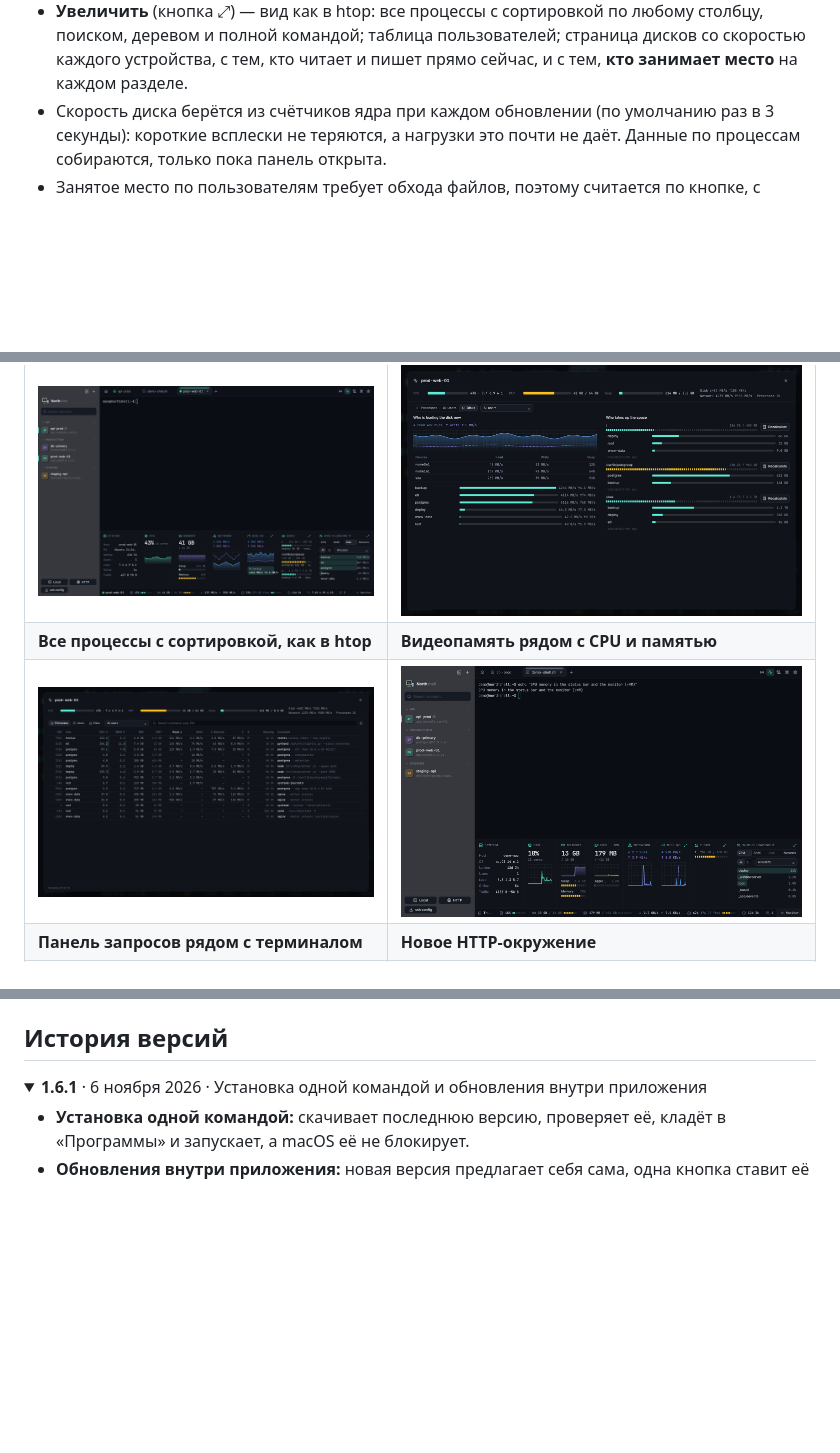
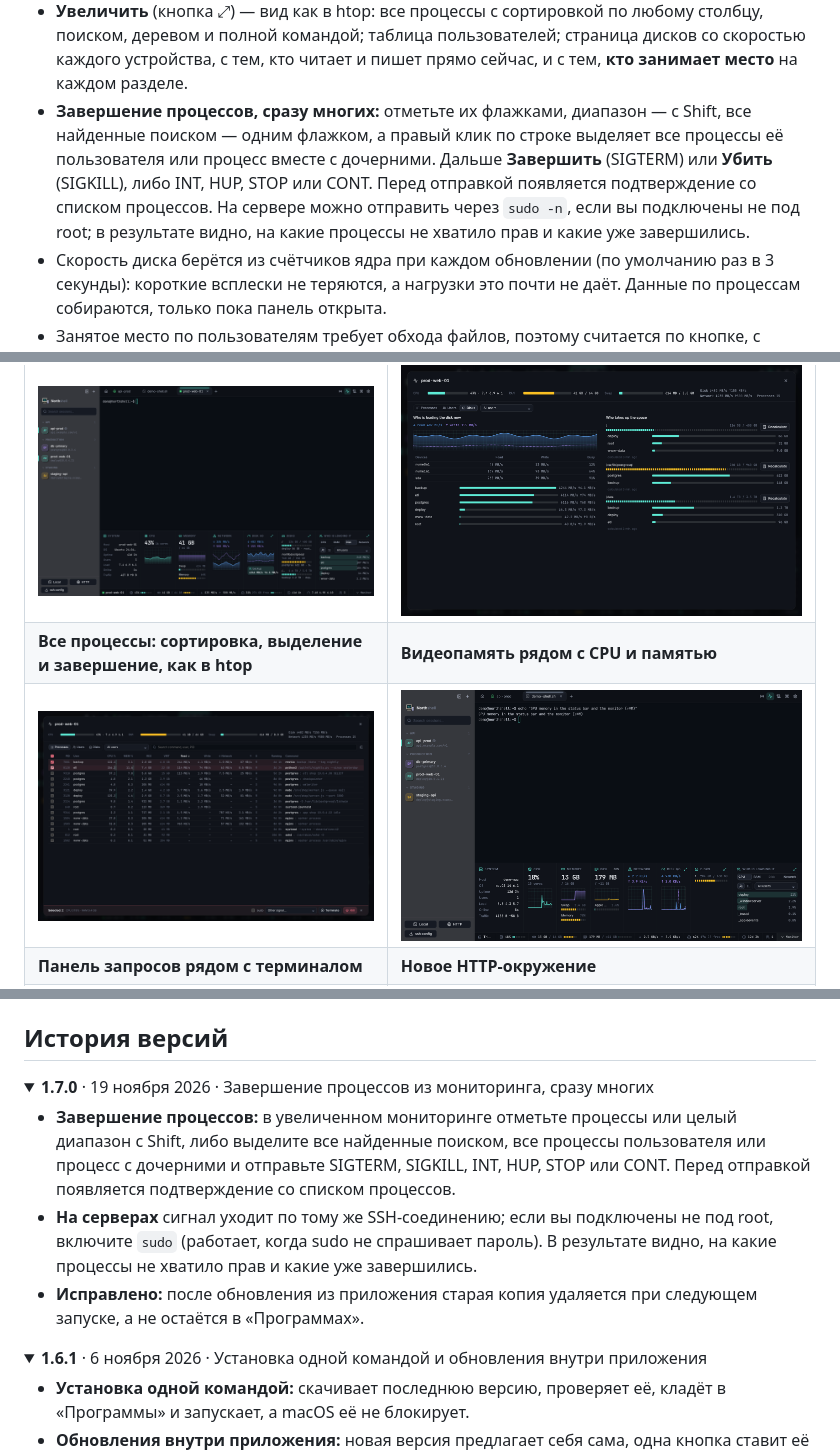
Before and after one commit to nikserbur/northshell, a Markdown page: README.ru.md, 3 parts joined by grey strips. Rendered like a GitHub page; pictures changed too: docs/screenshots/monitor-processes.png; folded sections open; blank space fills up the shorter version.

```diff
--- a/README.ru.md
+++ b/README.ru.md
@@ -64,6 +64,7 @@ MobaXterm — популярный SSH-инструмент «всё в одно
 - Панель мониторинга (`⇧⌘M`): графики CPU, памяти, видеопамяти, сети и **скорости чтения и записи диска**, все диски и swap.
 - **Кто нагружает:** топ пользователей по CPU, памяти, диску и сети прямо в панели, а выбор пользователя показывает его долю на каждой карточке и его процессы.
 - **Увеличить** (кнопка ⤢) — вид как в htop: все процессы с сортировкой по любому столбцу, поиском, деревом и полной командой; таблица пользователей; страница дисков со скоростью каждого устройства, с тем, кто читает и пишет прямо сейчас, и с тем, **кто занимает место** на каждом разделе.
+- **Завершение процессов, сразу многих:** отметьте их флажками, диапазон — с Shift, все найденные поиском — одним флажком, а правый клик по строке выделяет все процессы её пользователя или процесс вместе с дочерними. Дальше **Завершить** (SIGTERM) или **Убить** (SIGKILL), либо INT, HUP, STOP или CONT. Перед отправкой появляется подтверждение со списком процессов. На сервере можно отправить через `sudo -n`, если вы подключены не под root; в результате видно, на какие процессы не хватило прав и какие уже завершились.
 - Скорость диска берётся из счётчиков ядра при каждом обновлении (по умолчанию раз в 3 секунды): короткие всплески не теряются, а нагрузки это почти не даёт. Данные по процессам собираются, только пока панель открыта.
 - Занятое место по пользователям требует обхода файлов, поэтому считается по кнопке, с самым низким приоритетом CPU и диска; результат сохраняется вместе с временем подсчёта.
 - Что видно, зависит от сервера: на Linux чтение и запись чужих процессов видны только root (так устроено ядро), поэтому подключайтесь под root, чтобы видеть всех; трафик пользователей считается по TCP-соединениям (`ss`), UDP в него не входит; в macOS нет счётчиков диска по процессам, там видна только общая скорость.
@@ -137,8 +138,8 @@ xattr -dr com.apple.quarantine /Applications/Northshell.app
 | ![Рабочая область HTTP: коллекции, запрос и ответ](docs/screenshots/http-workspace.png) | ![Переменные и разбивка времени ответа](docs/screenshots/http-timing.png) |
 | **Мониторинг: кто нагружает сервер** | **Диски: кто читает, пишет и занимает место** |
 | ![Мониторинг: кто нагружает сервер](docs/screenshots/monitor-users.png) | ![Диски: кто читает, пишет и занимает место](docs/screenshots/monitor-disks.png) |
-| **Все процессы с сортировкой, как в htop** | **Видеопамять рядом с CPU и памятью** |
-| ![Все процессы с сортировкой, как в htop](docs/screenshots/monitor-processes.png) | ![Видеопамять рядом с CPU и памятью](docs/screenshots/monitor-gpu.png) |
+| **Все процессы: сортировка, выделение и завершение, как в htop** | **Видеопамять рядом с CPU и памятью** |
+| ![Все процессы: сортировка, выделение и завершение, как в htop](docs/screenshots/monitor-processes.png) | ![Видеопамять рядом с CPU и памятью](docs/screenshots/monitor-gpu.png) |
 | **Панель запросов рядом с терминалом** | **Новое HTTP-окружение** |
 | ![Панель запросов рядом с терминалом](docs/screenshots/http-request.png) | ![Новое HTTP-окружение](docs/screenshots/http-environment.png) |
 | **Библиотека команд** | **Стартовый экран и недавние сессии** |
@@ -253,6 +254,15 @@ Northshell сделан под привычный по MobaXterm сценари
 ## История версий
 
 <details open>
+<summary><b>1.7.0</b> · 19 ноября 2026 · Завершение процессов из мониторинга, сразу многих</summary>
+
+- **Завершение процессов:** в увеличенном мониторинге отметьте процессы или целый диапазон с Shift, либо выделите все найденные поиском, все процессы пользователя или процесс с дочерними и отправьте SIGTERM, SIGKILL, INT, HUP, STOP или CONT. Перед отправкой появляется подтверждение со списком процессов.
+- **На серверах** сигнал уходит по тому же SSH-соединению; если вы подключены не под root, включите `sudo` (работает, когда sudo не спрашивает пароль). В результате видно, на какие процессы не хватило прав и какие уже завершились.
+- **Исправлено:** после обновления из приложения старая копия удаляется при следующем запуске, а не остаётся в «Программах».
+
+</details>
+
+<details>
 <summary><b>1.6.1</b> · 6 ноября 2026 · Установка одной командой и обновления внутри приложения</summary>
 
 - **Установка одной командой:** скачивает последнюю версию, проверяет её, кладёт в «Программы» и запускает, а macOS её не блокирует.
```
Also changed, not shown: README.md (+12 -2 lines), 15 other files.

---------------

## PROBLEM DESCRIPTION
Could you restate the entries word for word, skipping any pictures?

## SOLUTION
Before and after one commit to nikserbur/northshell, a Markdown page: README.ru.md, 3 parts joined by grey strips. Rendered like a GitHub page; pictures changed too: docs/screenshots/monitor-processes.png; folded sections open; blank space fills up the shorter version.

```diff
--- a/README.ru.md
+++ b/README.ru.md
@@ -64,6 +64,7 @@ MobaXterm — популярный SSH-инструмент «всё в одно
 - Панель мониторинга (`⇧⌘M`): графики CPU, памяти, видеопамяти, сети и **скорости чтения и записи диска**, все диски и swap.
 - **Кто нагружает:** топ пользователей по CPU, памяти, диску и сети прямо в панели, а выбор пользователя показывает его долю на каждой карточке и его процессы.
 - **Увеличить** (кнопка ⤢) — вид как в htop: все процессы с сортировкой по любому столбцу, поиском, деревом и полной командой; таблица пользователей; страница дисков со скоростью каждого устройства, с тем, кто читает и пишет прямо сейчас, и с тем, **кто занимает место** на каждом разделе.
+- **Завершение процессов, сразу многих:** отметьте их флажками, диапазон — с Shift, все найденные поиском — одним флажком, а правый клик по строке выделяет все процессы её пользователя или процесс вместе с дочерними. Дальше **Завершить** (SIGTERM) или **Убить** (SIGKILL), либо INT, HUP, STOP или CONT. Перед отправкой появляется подтверждение со списком процессов. На сервере можно отправить через `sudo -n`, если вы подключены не под root; в результате видно, на какие процессы не хватило прав и какие уже завершились.
 - Скорость диска берётся из счётчиков ядра при каждом обновлении (по умолчанию раз в 3 секунды): короткие всплески не теряются, а нагрузки это почти не даёт. Данные по процессам собираются, только пока панель открыта.
 - Занятое место по пользователям требует обхода файлов, поэтому считается по кнопке, с самым низким приоритетом CPU и диска; результат сохраняется вместе с временем подсчёта.
 - Что видно, зависит от сервера: на Linux чтение и запись чужих процессов видны только root (так устроено ядро), поэтому подключайтесь под root, чтобы видеть всех; трафик пользователей считается по TCP-соединениям (`ss`), UDP в него не входит; в macOS нет счётчиков диска по процессам, там видна только общая скорость.
@@ -137,8 +138,8 @@ xattr -dr com.apple.quarantine /Applications/Northshell.app
 | ![Рабочая область HTTP: коллекции, запрос и ответ](docs/screenshots/http-workspace.png) | ![Переменные и разбивка времени ответа](docs/screenshots/http-timing.png) |
 | **Мониторинг: кто нагружает сервер** | **Диски: кто читает, пишет и занимает место** |
 | ![Мониторинг: кто нагружает сервер](docs/screenshots/monitor-users.png) | ![Диски: кто читает, пишет и занимает место](docs/screenshots/monitor-disks.png) |
-| **Все процессы с сортировкой, как в htop** | **Видеопамять рядом с CPU и памятью** |
-| ![Все процессы с сортировкой, как в htop](docs/screenshots/monitor-processes.png) | ![Видеопамять рядом с CPU и памятью](docs/screenshots/monitor-gpu.png) |
+| **Все процессы: сортировка, выделение и завершение, как в htop** | **Видеопамять рядом с CPU и памятью** |
+| ![Все процессы: сортировка, выделение и завершение, как в htop](docs/screenshots/monitor-processes.png) | ![Видеопамять рядом с CPU и памятью](docs/screenshots/monitor-gpu.png) |
 | **Панель запросов рядом с терминалом** | **Новое HTTP-окружение** |
 | ![Панель запросов рядом с терминалом](docs/screenshots/http-request.png) | ![Новое HTTP-окружение](docs/screenshots/http-environment.png) |
 | **Библиотека команд** | **Стартовый экран и недавние сессии** |
@@ -253,6 +254,15 @@ Northshell сделан под привычный по MobaXterm сценари
 ## История версий
 
 <details open>
+<summary><b>1.7.0</b> · 19 ноября 2026 · Завершение процессов из мониторинга, сразу многих</summary>
+
+- **Завершение процессов:** в увеличенном мониторинге отметьте процессы или целый диапазон с Shift, либо выделите все найденные поиском, все процессы пользователя или процесс с дочерними и отправьте SIGTERM, SIGKILL, INT, HUP, STOP или CONT. Перед отправкой появляется подтверждение со списком процессов.
+- **На серверах** сигнал уходит по тому же SSH-соединению; если вы подключены не под root, включите `sudo` (работает, когда sudo не спрашивает пароль). В результате видно, на какие процессы не хватило прав и какие уже завершились.
+- **Исправлено:** после обновления из приложения старая копия удаляется при следующем запуске, а не остаётся в «Программах».
+
+</details>
+
+<details>
 <summary><b>1.6.1</b> · 6 ноября 2026 · Установка одной командой и обновления внутри приложения</summary>
 
 - **Установка одной командой:** скачивает последнюю версию, проверяет её, кладёт в «Программы» и запускает, а macOS её не блокирует.
```
Also changed, not shown: README.md (+12 -2 lines), 15 other files.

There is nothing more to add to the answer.